→ **TASK DESCRIPTION**: Write the listing out again word for word, skipping each picture.

→ **SOURCE INFORMATION**:
###

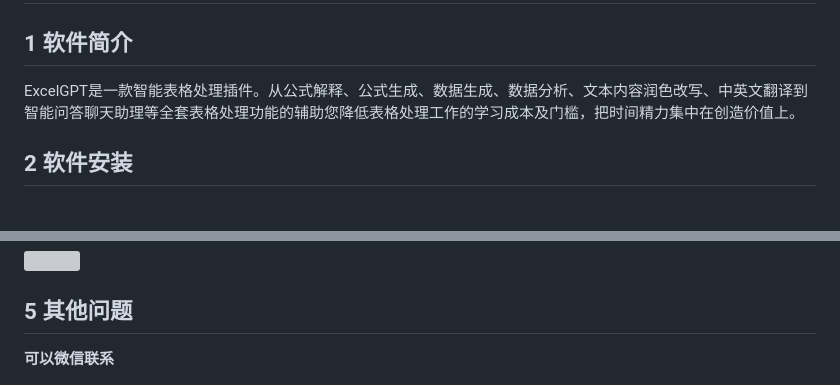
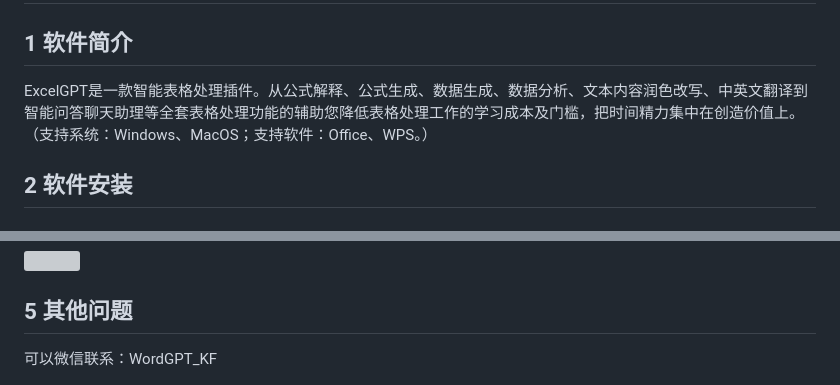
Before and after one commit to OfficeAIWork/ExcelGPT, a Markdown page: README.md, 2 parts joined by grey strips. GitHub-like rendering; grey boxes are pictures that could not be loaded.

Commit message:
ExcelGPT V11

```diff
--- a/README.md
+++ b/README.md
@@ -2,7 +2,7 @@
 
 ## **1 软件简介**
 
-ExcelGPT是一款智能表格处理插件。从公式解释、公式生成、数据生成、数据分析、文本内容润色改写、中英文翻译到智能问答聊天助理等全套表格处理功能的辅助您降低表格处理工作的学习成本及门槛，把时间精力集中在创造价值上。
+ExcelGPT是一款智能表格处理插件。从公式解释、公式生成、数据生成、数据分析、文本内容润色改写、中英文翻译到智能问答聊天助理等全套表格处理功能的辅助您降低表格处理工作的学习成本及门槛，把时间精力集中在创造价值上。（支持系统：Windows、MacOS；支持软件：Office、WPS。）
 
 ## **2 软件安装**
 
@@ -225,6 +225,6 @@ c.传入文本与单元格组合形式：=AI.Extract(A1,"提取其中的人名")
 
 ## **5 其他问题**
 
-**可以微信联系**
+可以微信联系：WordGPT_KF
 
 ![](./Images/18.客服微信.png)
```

###

→ **SOLUTION TO THIS TASK**:
Before and after one commit to OfficeAIWork/ExcelGPT, a Markdown page: README.md, 2 parts joined by grey strips. GitHub-like rendering; grey boxes are pictures that could not be loaded.

Commit message:
ExcelGPT V11

```diff
--- a/README.md
+++ b/README.md
@@ -2,7 +2,7 @@
 
 ## **1 软件简介**
 
-ExcelGPT是一款智能表格处理插件。从公式解释、公式生成、数据生成、数据分析、文本内容润色改写、中英文翻译到智能问答聊天助理等全套表格处理功能的辅助您降低表格处理工作的学习成本及门槛，把时间精力集中在创造价值上。
+ExcelGPT是一款智能表格处理插件。从公式解释、公式生成、数据生成、数据分析、文本内容润色改写、中英文翻译到智能问答聊天助理等全套表格处理功能的辅助您降低表格处理工作的学习成本及门槛，把时间精力集中在创造价值上。（支持系统：Windows、MacOS；支持软件：Office、WPS。）
 
 ## **2 软件安装**
 
@@ -225,6 +225,6 @@ c.传入文本与单元格组合形式：=AI.Extract(A1,"提取其中的人名")
 
 ## **5 其他问题**
 
-**可以微信联系**
+可以微信联系：WordGPT_KF
 
 ![](./Images/18.客服微信.png)
```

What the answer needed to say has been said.